* _Task prompt_
For this exercise, report every line of the material that includes "width".

* _Data extracts_
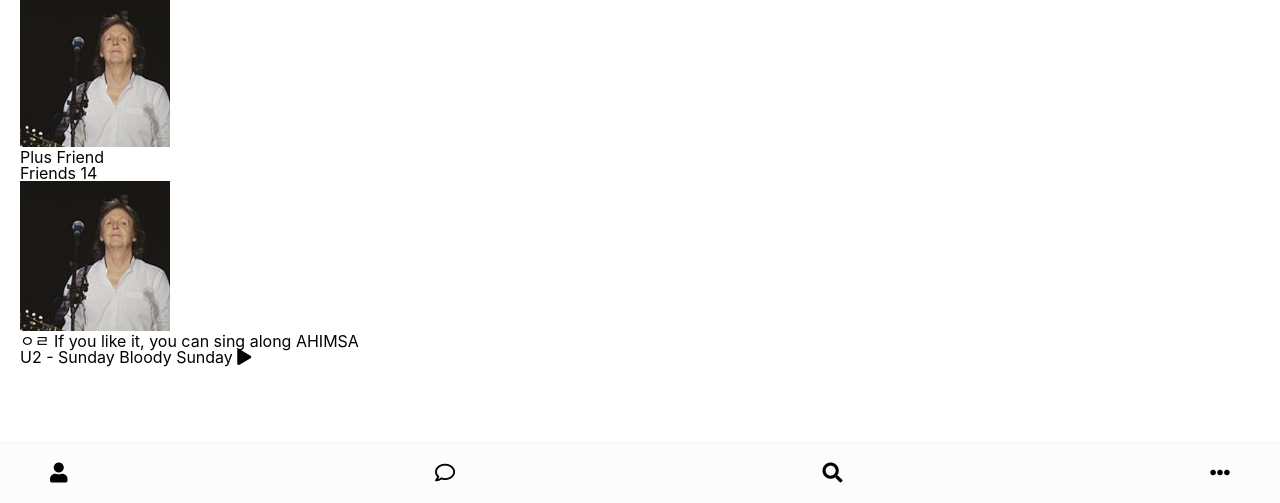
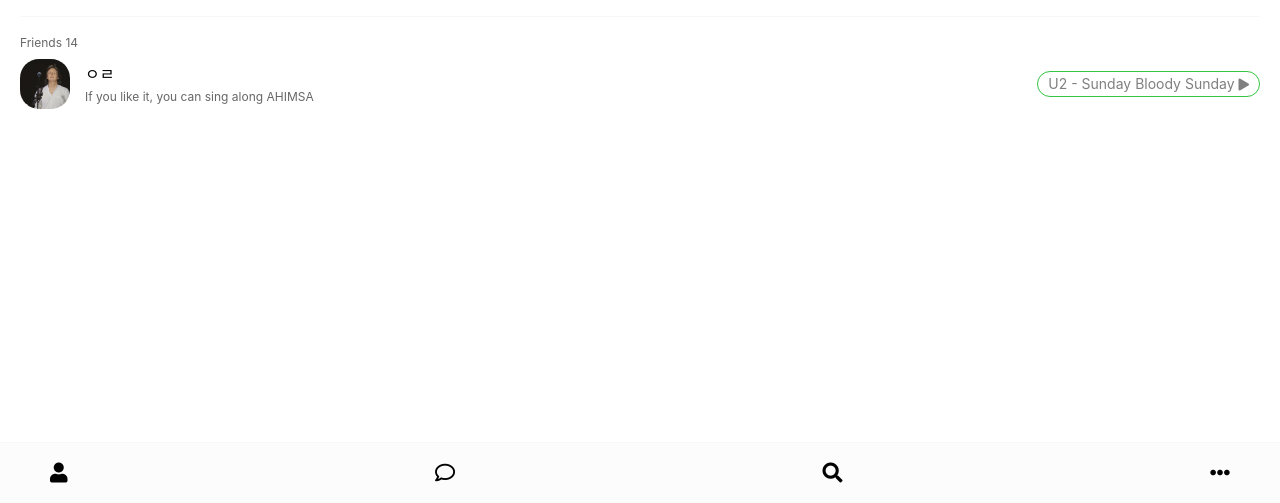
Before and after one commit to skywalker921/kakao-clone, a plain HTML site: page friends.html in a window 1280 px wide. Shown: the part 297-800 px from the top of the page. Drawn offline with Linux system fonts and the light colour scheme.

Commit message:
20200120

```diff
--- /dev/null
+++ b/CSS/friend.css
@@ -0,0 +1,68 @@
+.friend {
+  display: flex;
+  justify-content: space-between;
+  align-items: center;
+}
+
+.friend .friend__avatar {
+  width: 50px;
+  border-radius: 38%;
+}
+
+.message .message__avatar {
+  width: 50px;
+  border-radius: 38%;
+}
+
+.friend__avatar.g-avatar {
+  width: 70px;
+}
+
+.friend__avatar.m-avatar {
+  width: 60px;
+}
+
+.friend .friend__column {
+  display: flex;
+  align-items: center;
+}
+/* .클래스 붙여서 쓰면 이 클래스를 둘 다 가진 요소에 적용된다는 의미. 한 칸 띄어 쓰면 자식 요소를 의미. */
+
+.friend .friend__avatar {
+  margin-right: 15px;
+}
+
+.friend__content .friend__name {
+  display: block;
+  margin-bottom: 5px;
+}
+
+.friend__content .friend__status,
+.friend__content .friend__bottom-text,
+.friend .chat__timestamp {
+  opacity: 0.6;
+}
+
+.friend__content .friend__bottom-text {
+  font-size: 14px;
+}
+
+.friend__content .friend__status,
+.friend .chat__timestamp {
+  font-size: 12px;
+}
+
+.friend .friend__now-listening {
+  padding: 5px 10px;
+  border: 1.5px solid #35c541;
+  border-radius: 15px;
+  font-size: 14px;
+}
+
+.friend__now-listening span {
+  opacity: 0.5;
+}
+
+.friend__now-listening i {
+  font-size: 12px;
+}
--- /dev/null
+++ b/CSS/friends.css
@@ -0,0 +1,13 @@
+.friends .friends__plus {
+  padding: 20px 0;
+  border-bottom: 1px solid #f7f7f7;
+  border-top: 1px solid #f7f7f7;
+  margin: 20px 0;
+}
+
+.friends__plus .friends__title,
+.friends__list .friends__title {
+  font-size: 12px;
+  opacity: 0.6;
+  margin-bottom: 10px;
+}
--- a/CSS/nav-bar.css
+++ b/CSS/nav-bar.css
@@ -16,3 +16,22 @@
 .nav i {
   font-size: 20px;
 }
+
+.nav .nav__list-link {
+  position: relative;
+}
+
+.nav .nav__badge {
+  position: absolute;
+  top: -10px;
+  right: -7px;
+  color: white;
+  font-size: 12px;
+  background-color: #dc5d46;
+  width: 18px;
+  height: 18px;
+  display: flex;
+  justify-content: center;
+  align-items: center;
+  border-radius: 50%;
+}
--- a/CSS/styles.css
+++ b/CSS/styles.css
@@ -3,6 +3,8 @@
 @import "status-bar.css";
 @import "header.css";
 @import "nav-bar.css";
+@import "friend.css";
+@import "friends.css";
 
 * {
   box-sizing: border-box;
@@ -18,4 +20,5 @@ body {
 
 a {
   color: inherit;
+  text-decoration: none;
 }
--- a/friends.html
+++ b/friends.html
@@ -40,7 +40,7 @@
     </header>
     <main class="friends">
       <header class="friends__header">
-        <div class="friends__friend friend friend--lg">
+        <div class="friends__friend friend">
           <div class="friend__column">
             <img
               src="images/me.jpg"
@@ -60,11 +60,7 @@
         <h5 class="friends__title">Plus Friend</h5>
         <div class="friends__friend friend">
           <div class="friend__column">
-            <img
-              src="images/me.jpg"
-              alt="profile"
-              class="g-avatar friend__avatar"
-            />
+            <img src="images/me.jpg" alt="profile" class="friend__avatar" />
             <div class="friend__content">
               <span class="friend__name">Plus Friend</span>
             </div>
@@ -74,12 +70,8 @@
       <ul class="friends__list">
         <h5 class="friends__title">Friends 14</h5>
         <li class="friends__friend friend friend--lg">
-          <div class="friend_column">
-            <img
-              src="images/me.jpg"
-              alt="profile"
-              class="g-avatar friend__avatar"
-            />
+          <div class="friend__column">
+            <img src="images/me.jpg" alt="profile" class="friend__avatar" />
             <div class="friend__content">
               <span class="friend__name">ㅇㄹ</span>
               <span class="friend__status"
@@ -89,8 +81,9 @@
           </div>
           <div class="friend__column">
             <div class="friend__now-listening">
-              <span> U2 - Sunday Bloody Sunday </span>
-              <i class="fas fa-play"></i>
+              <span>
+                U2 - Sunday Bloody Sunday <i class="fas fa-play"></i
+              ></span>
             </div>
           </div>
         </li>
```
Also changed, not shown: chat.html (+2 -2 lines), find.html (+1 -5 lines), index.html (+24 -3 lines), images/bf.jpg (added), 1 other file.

* _Solved problem_
+  width: 50px;
+  width: 50px;
+  width: 70px;
+  width: 60px;
+  width: 18px;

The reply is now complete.